Dr. Philip Ryken ’88
Wheaton College President
Liberal arts learning is a conversation as ancient as Plato’s dialogues with Socrates and as recent as the dormitory discussion that started last night after dinner and continued past midnight.
This enduring conversation assumes that we often disagree—about ideas and their consequences, about our goals for our beloved community, about biblical interpretation and application. Because we disagree, we discuss, and even argue.
In our increasingly polarized society, the disagreements have become sharper. We see this in the church as well as in the culture at large. Our political differences, social concerns, and theological convictions often provoke contentious words and scornful attitudes.

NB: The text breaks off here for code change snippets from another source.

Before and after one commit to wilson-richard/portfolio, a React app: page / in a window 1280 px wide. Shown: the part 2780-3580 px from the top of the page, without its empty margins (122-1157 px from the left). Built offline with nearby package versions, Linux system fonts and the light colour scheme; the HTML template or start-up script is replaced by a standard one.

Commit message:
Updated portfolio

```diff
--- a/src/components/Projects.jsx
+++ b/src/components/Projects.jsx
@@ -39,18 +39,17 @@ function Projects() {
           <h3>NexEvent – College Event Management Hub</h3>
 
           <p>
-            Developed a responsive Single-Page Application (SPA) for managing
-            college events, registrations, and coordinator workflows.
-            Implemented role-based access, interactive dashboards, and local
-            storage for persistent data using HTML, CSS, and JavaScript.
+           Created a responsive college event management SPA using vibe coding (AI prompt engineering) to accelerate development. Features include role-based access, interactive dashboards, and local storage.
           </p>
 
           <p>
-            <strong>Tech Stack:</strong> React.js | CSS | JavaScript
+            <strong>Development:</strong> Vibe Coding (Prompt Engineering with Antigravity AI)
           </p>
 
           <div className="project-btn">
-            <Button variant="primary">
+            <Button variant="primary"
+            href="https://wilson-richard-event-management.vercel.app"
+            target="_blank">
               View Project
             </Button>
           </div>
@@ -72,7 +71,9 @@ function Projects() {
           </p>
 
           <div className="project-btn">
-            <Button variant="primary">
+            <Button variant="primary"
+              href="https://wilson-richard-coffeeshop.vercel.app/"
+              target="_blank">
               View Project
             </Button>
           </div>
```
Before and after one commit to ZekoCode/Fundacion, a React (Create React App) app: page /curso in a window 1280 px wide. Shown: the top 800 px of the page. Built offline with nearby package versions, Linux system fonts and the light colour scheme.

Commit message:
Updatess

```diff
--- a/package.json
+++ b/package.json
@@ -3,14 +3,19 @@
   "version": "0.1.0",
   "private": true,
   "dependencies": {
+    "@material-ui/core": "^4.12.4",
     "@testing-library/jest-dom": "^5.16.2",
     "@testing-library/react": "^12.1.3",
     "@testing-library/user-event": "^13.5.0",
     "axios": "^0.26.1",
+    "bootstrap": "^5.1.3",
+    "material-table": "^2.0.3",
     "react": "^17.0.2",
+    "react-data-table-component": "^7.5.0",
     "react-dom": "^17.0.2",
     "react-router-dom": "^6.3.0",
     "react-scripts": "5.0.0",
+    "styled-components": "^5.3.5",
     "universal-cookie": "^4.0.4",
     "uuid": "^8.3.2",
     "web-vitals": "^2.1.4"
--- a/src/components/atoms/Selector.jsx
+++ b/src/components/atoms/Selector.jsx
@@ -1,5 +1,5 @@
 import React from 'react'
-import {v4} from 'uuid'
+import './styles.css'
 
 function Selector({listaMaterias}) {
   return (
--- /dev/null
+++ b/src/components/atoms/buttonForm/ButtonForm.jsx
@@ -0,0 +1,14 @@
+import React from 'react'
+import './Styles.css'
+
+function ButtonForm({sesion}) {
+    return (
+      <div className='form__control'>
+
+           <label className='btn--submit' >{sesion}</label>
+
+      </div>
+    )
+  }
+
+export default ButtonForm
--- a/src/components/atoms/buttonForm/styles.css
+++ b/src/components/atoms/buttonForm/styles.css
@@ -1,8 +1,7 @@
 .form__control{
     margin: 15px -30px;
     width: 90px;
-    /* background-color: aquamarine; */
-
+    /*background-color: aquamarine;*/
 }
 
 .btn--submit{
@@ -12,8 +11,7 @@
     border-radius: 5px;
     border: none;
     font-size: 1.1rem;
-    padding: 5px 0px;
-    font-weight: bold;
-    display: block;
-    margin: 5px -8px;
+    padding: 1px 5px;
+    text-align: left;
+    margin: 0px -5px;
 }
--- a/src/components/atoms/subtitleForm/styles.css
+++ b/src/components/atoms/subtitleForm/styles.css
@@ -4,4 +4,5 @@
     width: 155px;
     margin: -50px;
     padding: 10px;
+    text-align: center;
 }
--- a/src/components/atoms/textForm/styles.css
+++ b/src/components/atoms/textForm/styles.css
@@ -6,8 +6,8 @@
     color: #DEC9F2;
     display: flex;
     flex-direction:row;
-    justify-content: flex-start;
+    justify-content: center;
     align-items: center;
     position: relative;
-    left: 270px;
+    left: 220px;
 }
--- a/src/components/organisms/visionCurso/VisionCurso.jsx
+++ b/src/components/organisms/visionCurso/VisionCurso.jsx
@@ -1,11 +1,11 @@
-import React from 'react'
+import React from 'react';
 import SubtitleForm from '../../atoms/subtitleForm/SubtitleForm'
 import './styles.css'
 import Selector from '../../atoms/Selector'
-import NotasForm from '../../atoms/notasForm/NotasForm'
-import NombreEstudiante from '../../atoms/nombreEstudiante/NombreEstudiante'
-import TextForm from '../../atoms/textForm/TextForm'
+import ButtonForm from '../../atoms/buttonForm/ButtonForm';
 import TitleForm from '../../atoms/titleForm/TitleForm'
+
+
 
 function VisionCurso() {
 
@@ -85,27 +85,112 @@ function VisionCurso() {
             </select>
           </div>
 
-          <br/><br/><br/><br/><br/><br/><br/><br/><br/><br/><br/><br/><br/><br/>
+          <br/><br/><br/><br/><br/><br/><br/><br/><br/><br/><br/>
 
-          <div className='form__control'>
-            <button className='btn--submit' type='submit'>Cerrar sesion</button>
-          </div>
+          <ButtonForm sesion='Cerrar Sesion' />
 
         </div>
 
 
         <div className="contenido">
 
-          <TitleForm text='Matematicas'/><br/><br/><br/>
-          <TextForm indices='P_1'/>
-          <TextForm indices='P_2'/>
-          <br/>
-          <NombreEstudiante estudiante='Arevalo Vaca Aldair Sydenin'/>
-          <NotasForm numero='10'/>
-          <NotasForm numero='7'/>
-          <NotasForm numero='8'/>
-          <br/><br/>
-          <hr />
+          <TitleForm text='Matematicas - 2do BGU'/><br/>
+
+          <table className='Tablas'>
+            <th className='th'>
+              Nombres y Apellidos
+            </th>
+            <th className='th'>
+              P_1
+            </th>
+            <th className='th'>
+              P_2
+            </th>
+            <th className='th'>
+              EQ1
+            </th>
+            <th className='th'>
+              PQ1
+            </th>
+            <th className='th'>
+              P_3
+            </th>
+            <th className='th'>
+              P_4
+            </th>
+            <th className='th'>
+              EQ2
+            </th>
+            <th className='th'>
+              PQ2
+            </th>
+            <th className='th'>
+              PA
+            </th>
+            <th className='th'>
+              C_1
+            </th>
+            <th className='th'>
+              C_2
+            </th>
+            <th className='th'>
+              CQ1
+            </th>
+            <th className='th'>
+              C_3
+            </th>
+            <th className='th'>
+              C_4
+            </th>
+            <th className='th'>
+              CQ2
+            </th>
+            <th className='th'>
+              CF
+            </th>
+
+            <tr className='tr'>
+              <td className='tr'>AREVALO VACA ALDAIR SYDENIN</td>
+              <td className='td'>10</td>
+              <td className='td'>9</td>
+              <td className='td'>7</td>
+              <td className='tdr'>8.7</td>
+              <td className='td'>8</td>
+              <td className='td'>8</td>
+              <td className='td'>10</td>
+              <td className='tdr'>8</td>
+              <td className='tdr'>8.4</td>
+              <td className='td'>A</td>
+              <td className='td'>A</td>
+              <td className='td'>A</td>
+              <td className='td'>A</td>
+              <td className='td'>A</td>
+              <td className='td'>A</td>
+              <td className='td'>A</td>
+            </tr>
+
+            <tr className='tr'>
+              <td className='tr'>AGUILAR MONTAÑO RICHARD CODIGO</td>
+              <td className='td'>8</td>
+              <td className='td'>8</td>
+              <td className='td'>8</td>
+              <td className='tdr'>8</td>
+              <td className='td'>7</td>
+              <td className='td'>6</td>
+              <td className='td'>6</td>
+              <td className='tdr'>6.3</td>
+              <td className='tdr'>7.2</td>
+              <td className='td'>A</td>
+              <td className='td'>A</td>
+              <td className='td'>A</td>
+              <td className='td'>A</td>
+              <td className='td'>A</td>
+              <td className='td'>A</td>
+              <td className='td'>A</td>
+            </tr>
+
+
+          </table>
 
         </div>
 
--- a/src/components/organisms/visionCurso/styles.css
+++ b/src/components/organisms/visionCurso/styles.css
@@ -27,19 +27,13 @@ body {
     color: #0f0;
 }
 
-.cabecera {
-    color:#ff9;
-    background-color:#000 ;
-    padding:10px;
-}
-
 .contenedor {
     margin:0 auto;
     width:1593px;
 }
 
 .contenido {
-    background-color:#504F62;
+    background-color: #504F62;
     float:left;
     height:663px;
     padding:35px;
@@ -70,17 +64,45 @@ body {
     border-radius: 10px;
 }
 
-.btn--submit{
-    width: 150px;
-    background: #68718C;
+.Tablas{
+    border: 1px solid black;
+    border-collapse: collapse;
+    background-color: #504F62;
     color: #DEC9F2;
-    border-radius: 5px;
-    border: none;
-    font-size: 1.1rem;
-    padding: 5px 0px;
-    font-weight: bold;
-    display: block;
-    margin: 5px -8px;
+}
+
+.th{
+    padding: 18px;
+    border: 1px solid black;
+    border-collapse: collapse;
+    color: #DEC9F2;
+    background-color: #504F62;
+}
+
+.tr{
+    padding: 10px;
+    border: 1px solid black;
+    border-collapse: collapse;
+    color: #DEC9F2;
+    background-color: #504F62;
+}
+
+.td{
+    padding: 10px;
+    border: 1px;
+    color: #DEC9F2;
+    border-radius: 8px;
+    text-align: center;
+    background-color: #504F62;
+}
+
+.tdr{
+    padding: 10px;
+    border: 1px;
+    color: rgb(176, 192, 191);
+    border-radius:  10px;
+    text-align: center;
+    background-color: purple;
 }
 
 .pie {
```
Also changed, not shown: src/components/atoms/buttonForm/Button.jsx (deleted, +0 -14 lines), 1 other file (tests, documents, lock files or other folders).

Wheaton College is no exception. When disagreements spark controversy on our liberal arts campus, some of the heartfelt responses that students, faculty, staff, alumni, and parents post on social media, for example, are less charitable than they could be.
It is good for all of us to revisit Paul’s teaching in Romans 14 about how to honor God when we disagree.
The apostle’s argument assumes that there are right and wrong answers to the questions that divided the first Christians in Rome, as there are in the disputes of our own day. Because there are right answers, one of the proper goals of liberal arts learning is to pursue truth through dialogue.
Yet Paul is less concerned about getting and giving the right answer than he is with how Christians treat one another. Convincing someone else that they have the wrong view is not the goal. The goal, rather, is to “pursue what makes for peace and for mutual upbuilding” (v. 19).
So, Paul tells the Romans not to “quarrel over opinions” (v. 1), and not to “despise” or “pass judgment” on Christians who disagree (v. 3). When disagreements do arise, it is good for us to be “fully convinced” in our own minds (v. 5). But it is more important for us to keep “walking in love” (v. 15).
These wise words help us test our political, social, intellectual, and theological discourse. Are my convictions making me contentious? How can I pursue peace with other Christians when we disagree? What difference does it make when Christ-like love truly animates the continuous conversations we have at a Christian liberal arts college?
Wheaton College will keep asking these questions—and striving to live out the answers.